From APMReports, WVXU presents four weeks of documentaries that delve into issues facing the nation's educational system.
September 1 - Stuck at Square One: The Remedial Education Trap
When students go to college, they expect to be in college classes. But in fact, four in 10 students end up in basic math and English, relearning what they were supposed to learn in high school. The vast majority of them never get a college degree. What’s going on? Most people point to failures in the nation’s K–12 education system, but this documentary probes deeper, exploring how students are placed into these classes, what skills people really need to be successful in college, and how best to learn those skills.
September 8 - Spare the Rod: Reforming School Discipline
Kids who are suspended or expelled from school are more likely to drop out and more likely to wind up in prison than kids with similar behaviors who are not kicked out. Kids of color are more likely to be suspended or expelled than white kids are. Schools are struggling to reduce suspensions and to find other ways to make sure classrooms are calm and safe. We visit St. Paul, where parents and teachers complain that kids who should be disciplined are disrupting classrooms and causing chaos. And we visit Denver, where a grassroots group pushed the schools to stop suspending their kids and try using a restorative justice approach to discipline instead.

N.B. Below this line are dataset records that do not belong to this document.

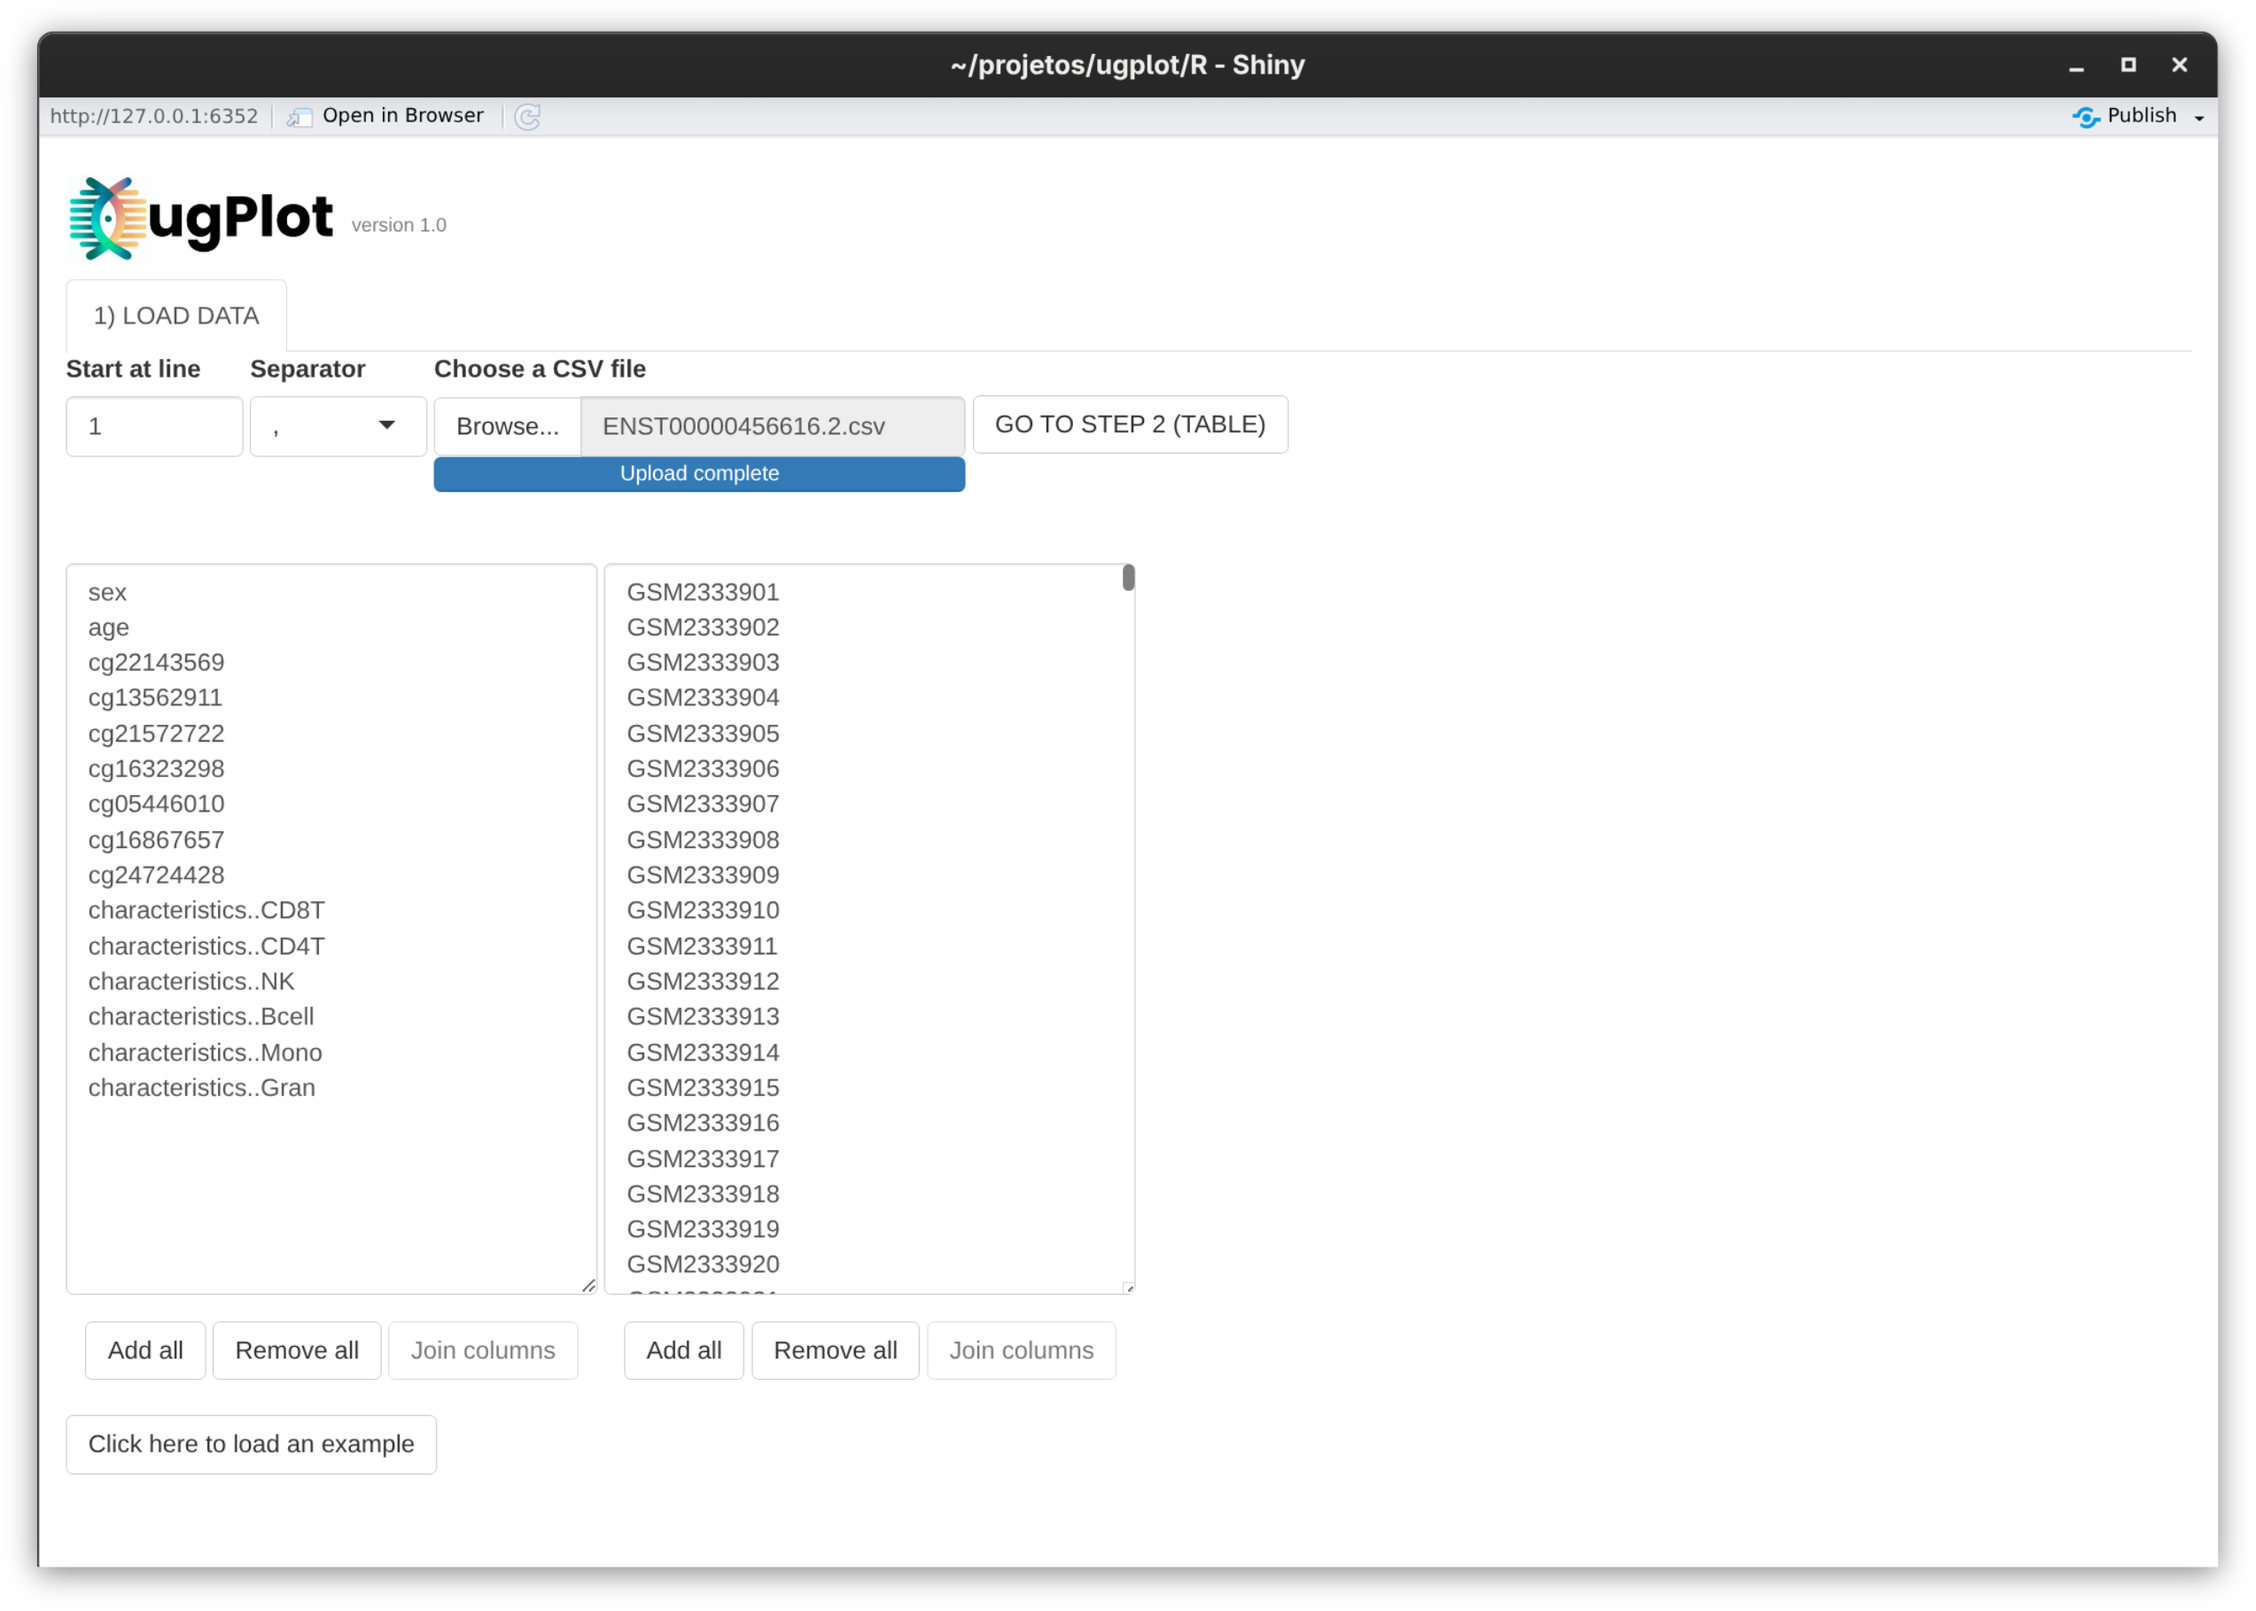
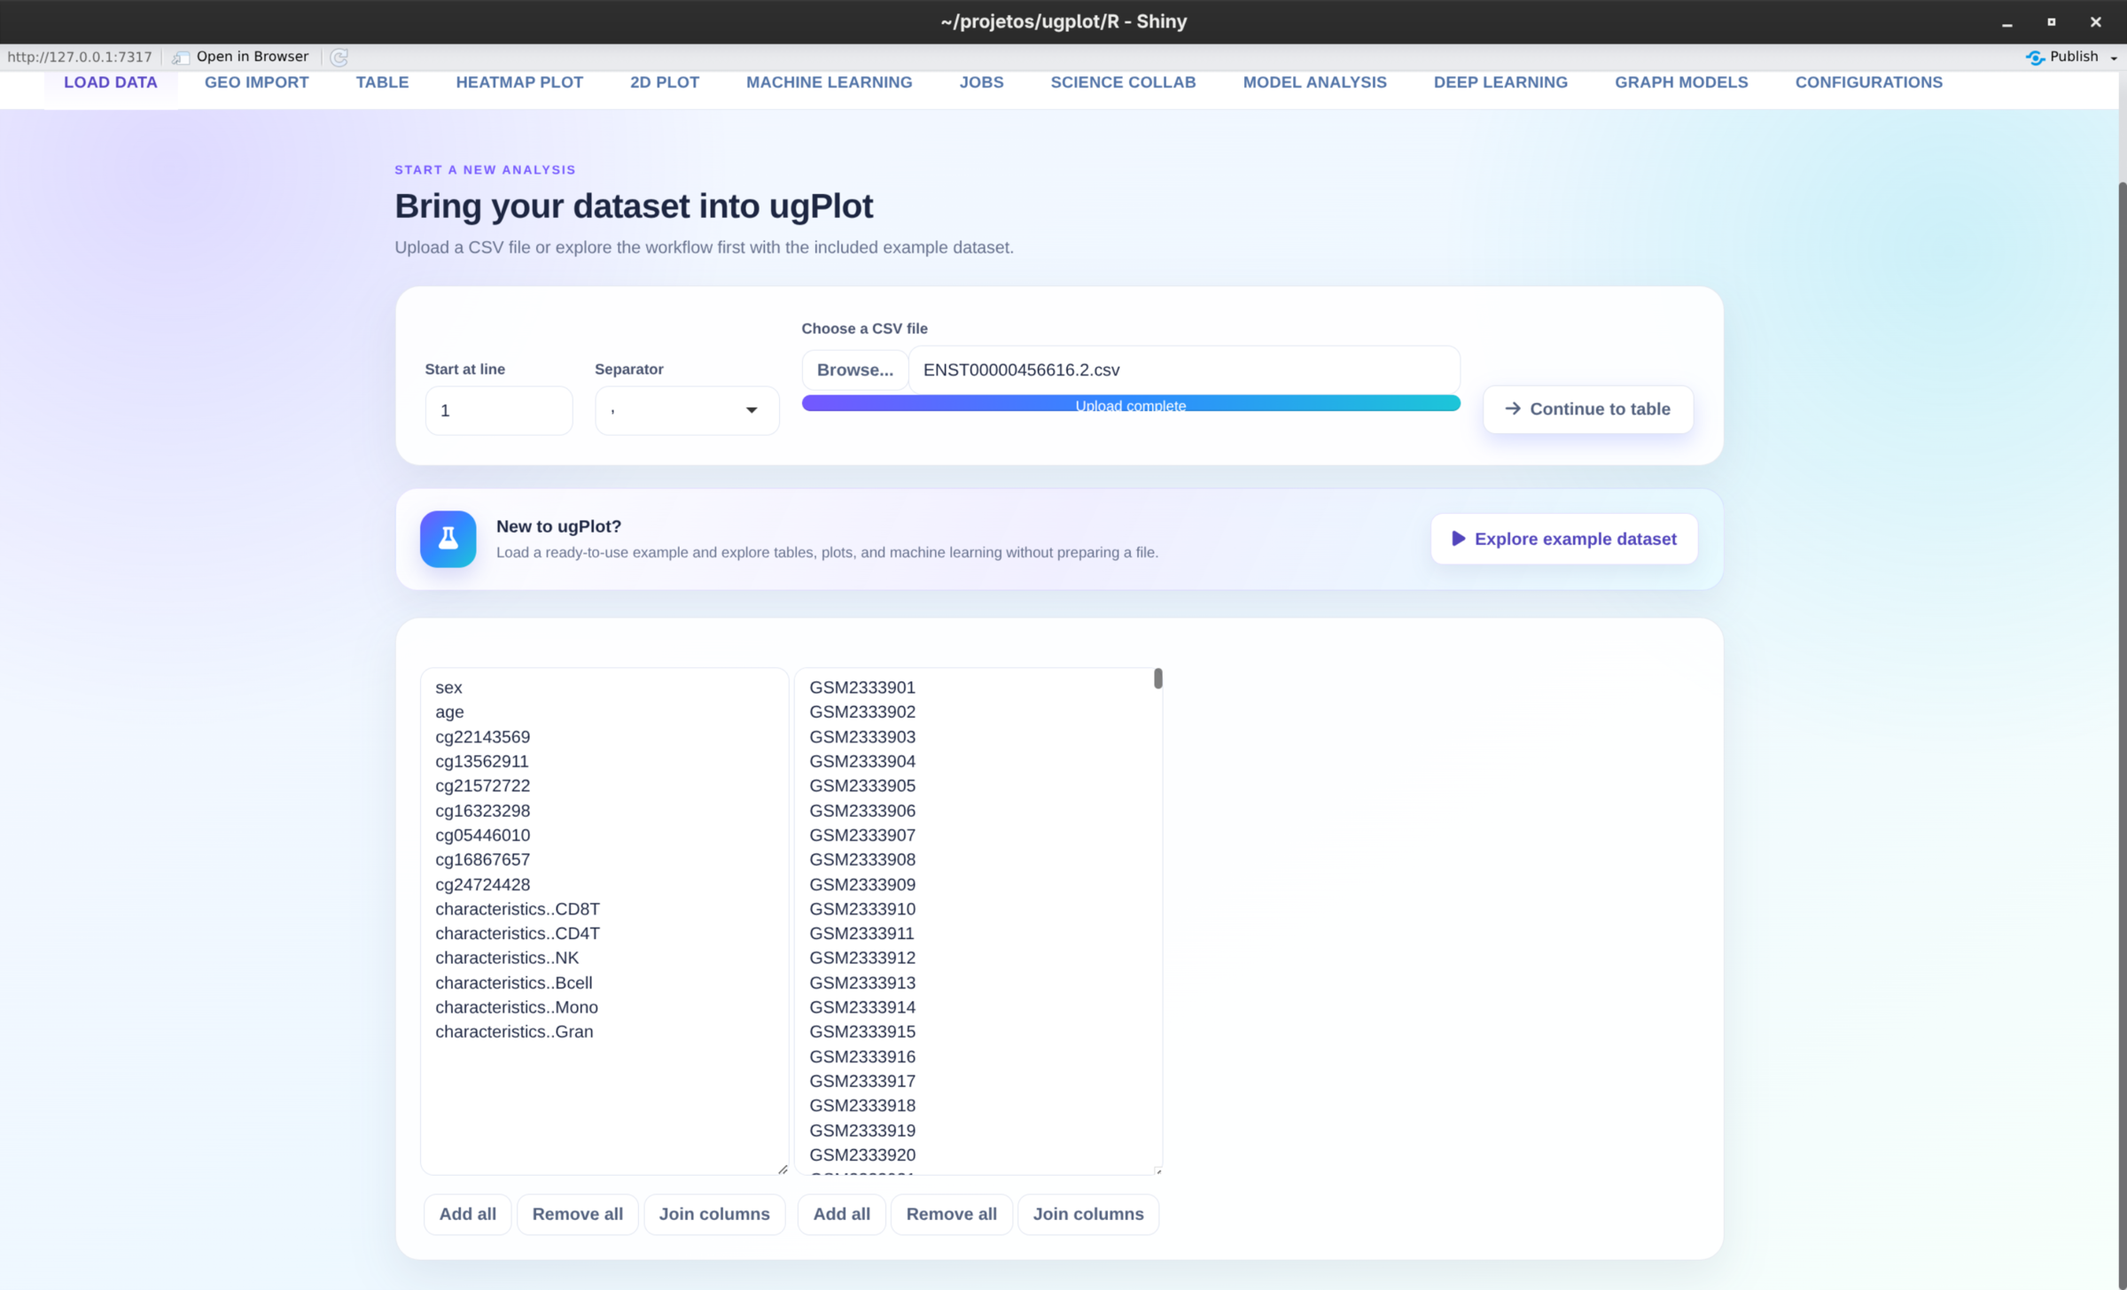
Refresh data workflow screenshots

diff --git a/README.md b/README.md
@@ -207,7 +207,7 @@ If any answer looks wrong, fix it here. Later tabs assume the imported table sha
 
 ### 1.2 Confirm detected columns and rows
 
-![doc3 - load tab after upload](man/img/doc3.png)
+![ugPlot detected columns and rows after upload](man/img/doc3.png)
 
 After upload, ugPlot shows:
 
@@ -220,9 +220,9 @@ Buttons below each box:
 - **Remove all**: clear all selections.
 - **Join columns**: normalize text list into a merged selection.
 
-Then click **GO TO STEP 2 (TABLE)**.
+Then click **Continue to table**.
 
-If you just want to test the app first, click **Click here to load an example**.
+If you just want to test the app first, click **Explore example dataset**.
 
 For most biomedical tables, include all columns/samples at first, then remove or mark items in **TABLE**. Starting broad keeps the original context visible while you decide what belongs in the final analysis.
 
@@ -230,7 +230,7 @@ For most biomedical tables, include all columns/samples at first, then remove or
 
 ## 2) TABLE — the most important preprocessing page
 
-![doc4 - table tab controls](man/img/doc4.png)
+![ugPlot TABLE workspace](man/img/doc4.png)
 
 Think of this tab as your "quality gate" before plotting/training.
 
@@ -282,7 +282,7 @@ This is the best place to catch practical problems: hidden missing values, unexp
 
 ## 3) HEATMAP PLOT — fast visual diagnostics + editable code
 
-![doc5 - heatmap plot tab](man/img/doc5.png)
+![ugPlot HEATMAP PLOT workspace](man/img/doc5.png)
 
 Use heatmaps early, before ML, to see whether the dataset has broad structure. A useful heatmap can reveal sample clusters, batch effects, outliers, and groups of correlated variables. A confusing heatmap is also informative: it may mean the selected features are too noisy, too many, or not scaled/filtered appropriately.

There is virtually no way to make a legal living these days without at least a high school diploma. Still, nearly 20 percent of students don’t finish. Why? This documentary explores what students and teachers are up against in some of the nation’s poorest high schools. We document the progress that has been made at one former “dropout factory” and ask what it would take to help more kids succeed. And we visit one school that literally chases students down to get them to class so they can graduate.
September 22 - College Behind Bars: Keeping an Idea Alive
For decades, the United States’ prison population has grown exponentially. And today, more than 2 million Americans are incarcerated. But most people who enter prison eventually come out, and every year about 700,000 prisoners return to society. About half of those released will be back behind bars within three years. One of the best, most cost-effective ways to reduce recidivism is to provide education to inmates. In this documentary, we explore the history of educational programs in prison; examine their effect on incarcerated individuals and on society; and ask why they are not more widespread. We follow a class of imprisoned students trying to make their way through their first semester, from orientation through final exams. And we visit a women’s facility where a group of inmates, led by a former prison guard-turned-professor, have been publishing a body of research that’s changing historians’ understanding of the history of prisons.